If I have a parent and child relationship I can write a query to find
all parents that match criteria within the parent and other criteria
within the child.
I can use a has-child query to see if there are any appropriately
matching parents that have matching children The desired scoring is
based on relevancy. All is well as long as none of the relevancy
scoring is based any fields in the child which in my case is true. Such
a query that also includes a has_child would work great until the
application wants to see the count of children. The query hits doesn't
give the count of children matched.
Count of matching children
Approach 1: has_child, then facet
One way that comes to mind to find the count of matching children per
parent is to do a termS facet on the scope of the matching children
where the term is the "_parentId" and the stats are for any numeric
field in the child. Thus the count statistic from the facet is the
count of matching children for a particular parent.
The advantage to approach 1, is that the search hits for the query are
exactly the results, so "From" and "size" and total hits all are just
what is needed.
The disadvantage to this approach is that the facet list returned might
be huge (the facet would include all matching document IDs and some
stats about them). In my case that might be 10ks of facet values. That
doesn't sound good at all.
Approach 2: has_parent
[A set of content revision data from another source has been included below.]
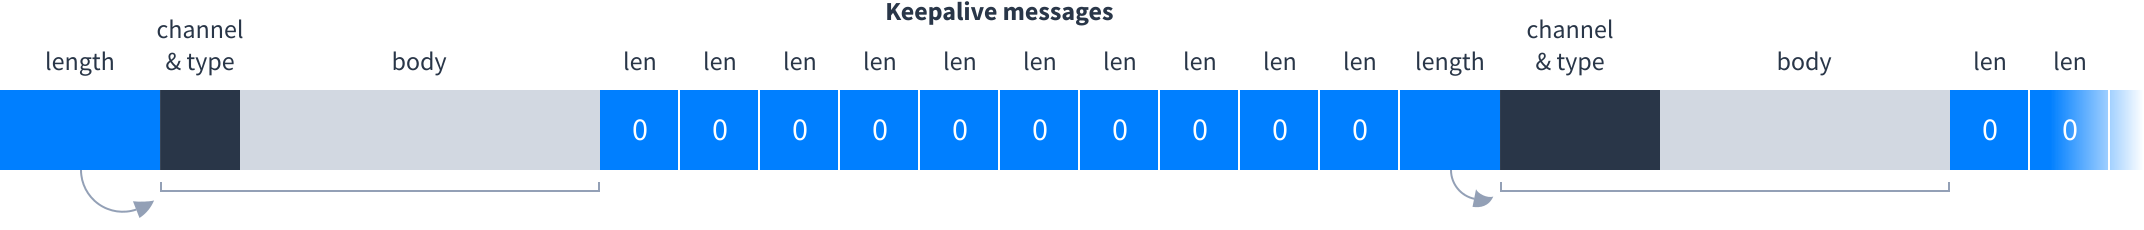
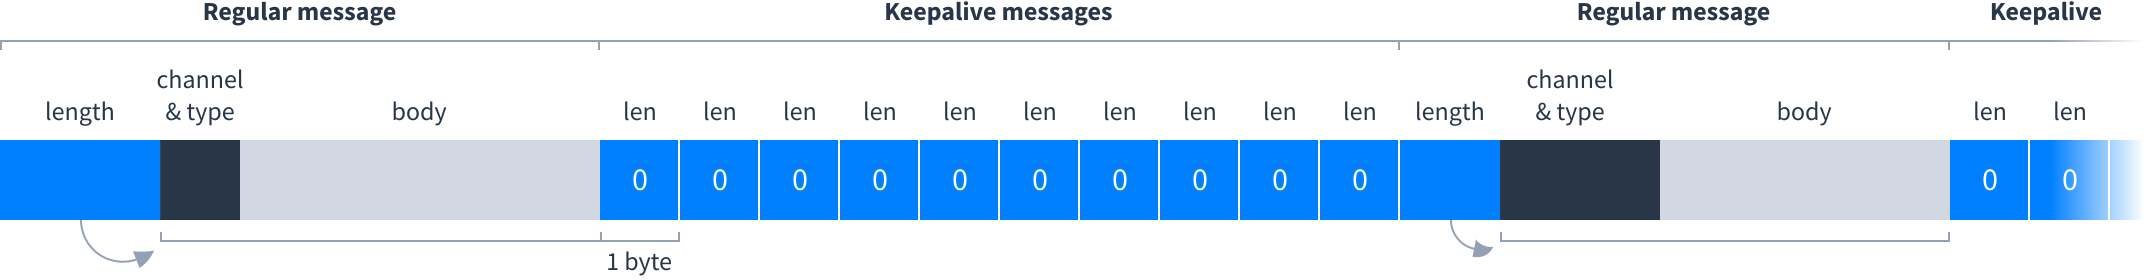
Keepalive figure improvements

diff --git a/index.html b/index.html
@@ -833,10 +833,10 @@ aside.basealign, .impl {
             <img class="pagewidth" src="png/varint.png" width="1072" height="610"/>
 
             <h2 id="keepalive">Keepalive</h2>
-            <p>Keepalive messages are empty messages containing no channel number, type or body. They are discarded upon being received. Sending keepalives is necessary when there is a network middlebox that kills TCP connections which haven’t sent any data in a while. In these cases each peer periodically sends keepalive messages to each other when no other data is being sent.</p>
+            <p>Keepalive messages are empty messages containing no channel number, type or body. They are discarded upon being received. Sending keepalives is necessary when there is a network middlebox that kills TCP connections which haven’t sent any data in a while. In these cases each peer periodically sends keepalive messages when no other data is being sent.</p>
             <aside>How frequently to send keepalive messages is essentially a guess based on what types of middleboxes are commonly used on the internet today. Other TCP-based protocols typically send keepalives every 30 to 120 seconds.</aside>
             <p>Here’s an example of several keepalive messages interleaved with messages containing actual data. Each keepalive message is a single byte of zero:</p>
-            <img class="pagewidth" src="png/wire_protocol_keepalive.png" width="1072" height="115"/>
+            <img class="pagewidth" src="png/wire_protocol_keepalive.png" width="1072" height="140"/>
 
             <h2 id="message-structure">Message structure</h2>
             <p>Within each message body is a series of field tags and values:</p>
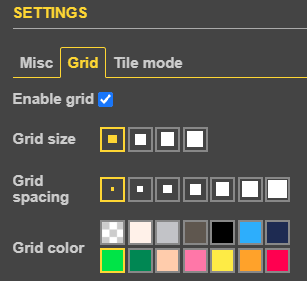
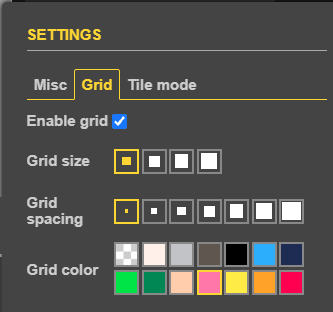
Piskel lessons: Grid tab screenshot with Pink picked
Claude-Session: https://claude.ai/code/session_0163dwnT656jUnDkoJDXqKES

diff --git a/piskel/lesson-00-three-platforms/index.html b/piskel/lesson-00-three-platforms/index.html
@@ -134,7 +134,7 @@
 <li>Click <b>Maintain aspect ratio</b> to <b>untick</b> it. While it is ticked, Piskel keeps the canvas square and changes the Height whenever you change the Width.</li>
 <li>Type <b>64</b> in <b>Width</b> and <b>16</b> in <b>Height</b>, then click the <b>Resize</b> button at the bottom of the panel. The canvas becomes a long, flat strip.</li>
 <li>Click the Resize icon again to close the panel.</li>
-<li><b>Set up the grid first.</b> Click the <b>Settings</b> icon <img src="../../assets/piskel/icon-settings.png" alt="Settings icon: a gear" width="28" height="27" style="height:1.6em;width:auto;vertical-align:middle;margin:0 .25em;border-radius:3px"> (the gear in the strip on the far right edge). A panel slides out on the <b>Misc</b> tab. Beside <b>Background</b>, click the <b>third</b> square (plain light grey). The checkerboard behind your drawing looks like a grid of its own and hides the real grid lines, so a plain background makes them stand out.<img src="../../assets/piskel/settings-background.png" alt="Settings panel, Misc tab: four Background choices, two checkerboards and two plain greys" width="230" height="76" style="display:block;max-width:100%;height:auto;margin:.5em 0;border:1px solid #ccc;border-radius:6px">Now click the <b>Grid</b> tab and set:<table><tr><th>Grid tab</th><th>Setting</th></tr><tr><td>Enable grid</td><td>Ticked</td></tr><tr><td>Grid size</td><td>First square (thinnest lines)</td></tr><tr><td>Grid spacing</td><td>First square (a line around every pixel)</td></tr><tr><td>Grid color</td><td>Pink or hot pink (bottom row, toward the right). Green would vanish on the grass, and black or dark colours blend into the dark brown outlines.</td></tr></table><img src="../../assets/piskel/settings-grid.png" alt="Settings panel, Grid tab: Enable grid ticked, smallest Grid size, smallest Grid spacing, and a row of Grid colour swatches" width="307" height="281" style="display:block;max-width:100%;height:auto;margin:.5em 0;border:1px solid #ccc;border-radius:6px"><i>In this picture green is picked. Pick the colour in the table instead.</i> Thin lines appear on the canvas, one square per pixel. Click the gear again to close the panel. Your strip should look like this:<img src="../../assets/piskel/platforms-grid-result.png?v=3" alt="The 64 by 16 canvas covered in a grid of thin pink lines, with the Settings, Resize, Save, Export and Open icons down the right edge" width="1076" height="300" style="display:block;max-width:100%;height:auto;margin:.5em 0;border:1px solid #ccc;border-radius:6px"></li>
+<li><b>Set up the grid first.</b> Click the <b>Settings</b> icon <img src="../../assets/piskel/icon-settings.png" alt="Settings icon: a gear" width="28" height="27" style="height:1.6em;width:auto;vertical-align:middle;margin:0 .25em;border-radius:3px"> (the gear in the strip on the far right edge). A panel slides out on the <b>Misc</b> tab. Beside <b>Background</b>, click the <b>third</b> square (plain light grey). The checkerboard behind your drawing looks like a grid of its own and hides the real grid lines, so a plain background makes them stand out.<img src="../../assets/piskel/settings-background.png" alt="Settings panel, Misc tab: four Background choices, two checkerboards and two plain greys" width="230" height="76" style="display:block;max-width:100%;height:auto;margin:.5em 0;border:1px solid #ccc;border-radius:6px">Now click the <b>Grid</b> tab and set:<table><tr><th>Grid tab</th><th>Setting</th></tr><tr><td>Enable grid</td><td>Ticked</td></tr><tr><td>Grid size</td><td>First square (thinnest lines)</td></tr><tr><td>Grid spacing</td><td>First square (a line around every pixel)</td></tr><tr><td>Grid color</td><td>Pink (bottom row, fourth square). Green would vanish on the grass, and black or dark colours blend into the dark brown outlines.</td></tr></table><img src="../../assets/piskel/settings-grid.png?v=2" alt="Settings panel, Grid tab: Enable grid ticked, smallest Grid size, smallest Grid spacing, and Pink picked in the Grid color swatches" width="333" height="312" style="display:block;max-width:100%;height:auto;margin:.5em 0;border:1px solid #ccc;border-radius:6px">Thin lines appear on the canvas, one square per pixel. Click the gear again to close the panel. Your strip should look like this:<img src="../../assets/piskel/platforms-grid-result.png?v=3" alt="The 64 by 16 canvas covered in a grid of thin pink lines, with the Settings, Resize, Save, Export and Open icons down the right edge" width="1076" height="300" style="display:block;max-width:100%;height:auto;margin:.5em 0;border:1px solid #ccc;border-radius:6px"></li>
 <li><b>Quick on/off button.</b> Once the grid is set up, you can hide or show it without opening Settings. Move your mouse to the top of the <b>Preview</b> window (top-right corner, just under the <b>Create Sprite</b> button). Three small buttons appear. They stay hidden until the mouse is over them.<img src="../../assets/piskel/preview-buttons.png" alt="Three buttons above the Preview window, under Create Sprite: 1x, a grid symbol, and an arrow" width="245" height="107" style="display:block;max-width:100%;height:auto;margin:.5em 0;border:1px solid #ccc;border-radius:6px">The middle one, <b>#</b>, turns the grid off and on. Click it twice to try it, and leave the grid on.</li>
 <li>Scroll the mouse wheel over the canvas to zoom in until the strip fills the middle of the screen.</li>
 </ol>

diff --git a/piskel/lesson-00-jumping-alien/index.html b/piskel/lesson-00-jumping-alien/index.html
@@ -120,7 +120,7 @@
 <ol>
 <li>Click the <b>Resize</b> icon <img class="icon" src="../../assets/piskel/icon-resize.png" alt="Resize icon: a square with an arrow pointing to the top-right corner" width="28" height="26"> (top of the strip on the far right edge). A panel slides out showing <b>Width</b> and <b>Height</b>.</li>
 <li>Check both say <b>32</b>. This is Piskel's starting size, so you usually only need to check. If they are different, type <b>32</b> and <b>32</b> and click <b>Resize</b>. Click the Resize icon again to close the panel.</li>
-<li><b>Set up the grid first.</b> Click the <b>Settings</b> icon <img src="../../assets/piskel/icon-settings.png" alt="Settings icon: a gear" width="28" height="27" style="height:1.6em;width:auto;vertical-align:middle;margin:0 .25em;border-radius:3px"> (the gear in the strip on the far right edge). A panel slides out on the <b>Misc</b> tab. Beside <b>Background</b>, click the <b>third</b> square (plain light grey). The checkerboard behind your drawing looks like a grid of its own and hides the real grid lines, so a plain background makes them stand out.<img src="../../assets/piskel/settings-background.png" alt="Settings panel, Misc tab: four Background choices, two checkerboards and two plain greys" width="230" height="76" style="display:block;max-width:100%;height:auto;margin:.5em 0;border:1px solid #ccc;border-radius:6px">Now click the <b>Grid</b> tab and set:<table><tr><th>Grid tab</th><th>Setting</th></tr><tr><td>Enable grid</td><td>Ticked</td></tr><tr><td>Grid size</td><td>First square (thinnest lines)</td></tr><tr><td>Grid spacing</td><td>First square (a line around every pixel)</td></tr><tr><td>Grid color</td><td>Pink or hot pink (bottom row, toward the right), or any bright colour that is not one of your alien's colours.</td></tr></table><img src="../../assets/piskel/settings-grid.png" alt="Settings panel, Grid tab: Enable grid ticked, smallest Grid size, smallest Grid spacing, and a row of Grid colour swatches" width="307" height="281" style="display:block;max-width:100%;height:auto;margin:.5em 0;border:1px solid #ccc;border-radius:6px"><i>In this picture green is picked. Pick the colour in the table instead.</i> Thin lines appear on the canvas, one square per pixel. Click the gear again to close the panel.</li>
+<li><b>Set up the grid first.</b> Click the <b>Settings</b> icon <img src="../../assets/piskel/icon-settings.png" alt="Settings icon: a gear" width="28" height="27" style="height:1.6em;width:auto;vertical-align:middle;margin:0 .25em;border-radius:3px"> (the gear in the strip on the far right edge). A panel slides out on the <b>Misc</b> tab. Beside <b>Background</b>, click the <b>third</b> square (plain light grey). The checkerboard behind your drawing looks like a grid of its own and hides the real grid lines, so a plain background makes them stand out.<img src="../../assets/piskel/settings-background.png" alt="Settings panel, Misc tab: four Background choices, two checkerboards and two plain greys" width="230" height="76" style="display:block;max-width:100%;height:auto;margin:.5em 0;border:1px solid #ccc;border-radius:6px">Now click the <b>Grid</b> tab and set:<table><tr><th>Grid tab</th><th>Setting</th></tr><tr><td>Enable grid</td><td>Ticked</td></tr><tr><td>Grid size</td><td>First square (thinnest lines)</td></tr><tr><td>Grid spacing</td><td>First square (a line around every pixel)</td></tr><tr><td>Grid color</td><td>Pink (bottom row, fourth square), or any bright colour that is not one of your alien's colours.</td></tr></table><img src="../../assets/piskel/settings-grid.png?v=2" alt="Settings panel, Grid tab: Enable grid ticked, smallest Grid size, smallest Grid spacing, and Pink picked in the Grid color swatches" width="333" height="312" style="display:block;max-width:100%;height:auto;margin:.5em 0;border:1px solid #ccc;border-radius:6px">Thin lines appear on the canvas, one square per pixel. Click the gear again to close the panel.</li>
 <li><b>Quick on/off button.</b> Once the grid is set up, you can hide or show it without opening Settings. Move your mouse to the top of the <b>Preview</b> window (top-right corner, just under the <b>Create Sprite</b> button). Three small buttons appear. They stay hidden until the mouse is over them.<img src="../../assets/piskel/preview-buttons.png" alt="Three buttons above the Preview window, under Create Sprite: 1x, a grid symbol, and an arrow" width="245" height="107" style="display:block;max-width:100%;height:auto;margin:.5em 0;border:1px solid #ccc;border-radius:6px">The middle one, <b>#</b>, turns the grid off and on. Click it twice to try it, and leave the grid on.</li>
 </ol>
Invert the whole question. Start looking for the children that match,
but also ask about has_parent that match. That sounds good (or at least
it did to me) until I realized that my ranking is based on a score of
fields in the parent, so I couldn't actually rank my hits as I wanted.
It also suffers from being a list of all children and what is wanted is
a list of parents, so requires post processing everything after the fact.
Approach 3: 2nd Query
After getting the result set of parents, go back to the index just to
retrieve all matching children, but only for the page of parents that we
are trying to return to the application, it certainly ought to be a
quick query being limited by a list of IDs. Then we can report the
count of how many children for each parent ID. This does have the
advantage that if the application needs something else from the
children, we could take the opportunity at that point to get it.
Does anyone have any comments or suggests on any of these approaches?